** Opening Entries provided block **

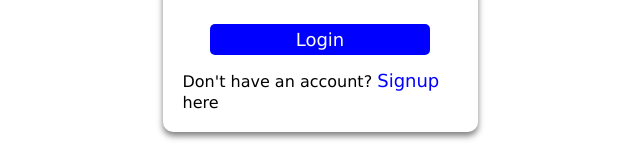
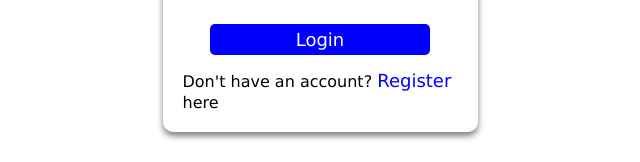
Before and after one commit to EnockYator/industrial-attachment, a Nuxt app: page /login in a window 1280 px wide. Shown: the part 245-407 px from the top of the page, without its empty margins (320-960 px from the left). Built offline with nearby package versions, Linux system fonts and the light colour scheme.

Commit message:
fixed authentication alternatives

```diff
--- a/pages/login.vue
+++ b/pages/login.vue
@@ -17,8 +17,8 @@
 
                     <p>
                         Don't have an account?
-                        <NuxtLink to="signup" class="login-alternative">
-                            Signup<span> here</span>
+                        <NuxtLink to="register" class="login-alternative">
+                            Register<span> here</span>
                         </NuxtLink>
                     </p>
                 </form>
--- a/pages/register.vue
+++ b/pages/register.vue
@@ -26,7 +26,7 @@
 
                     <p>
                         Already have an account?
-                        <NuxtLink to="signup" class="signup-alternative">
+                        <NuxtLink to="login" class="signup-alternative">
                             Login<span> here</span>
                         </NuxtLink>
                     </p>
```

** Closing Entries provided block **

__Problem details__. Since the copy should hold text only, set down each record exactly and leave the pictures out.

__Problem solution__.
Before and after one commit to EnockYator/industrial-attachment, a Nuxt app: page /login in a window 1280 px wide. Shown: the part 245-407 px from the top of the page, without its empty margins (320-960 px from the left). Built offline with nearby package versions, Linux system fonts and the light colour scheme.

Commit message:
fixed authentication alternatives

```diff
--- a/pages/login.vue
+++ b/pages/login.vue
@@ -17,8 +17,8 @@
 
                     <p>
                         Don't have an account?
-                        <NuxtLink to="signup" class="login-alternative">
-                            Signup<span> here</span>
+                        <NuxtLink to="register" class="login-alternative">
+                            Register<span> here</span>
                         </NuxtLink>
                     </p>
                 </form>
--- a/pages/register.vue
+++ b/pages/register.vue
@@ -26,7 +26,7 @@
 
                     <p>
                         Already have an account?
-                        <NuxtLink to="signup" class="signup-alternative">
+                        <NuxtLink to="login" class="signup-alternative">
                             Login<span> here</span>
                         </NuxtLink>
                     </p>
```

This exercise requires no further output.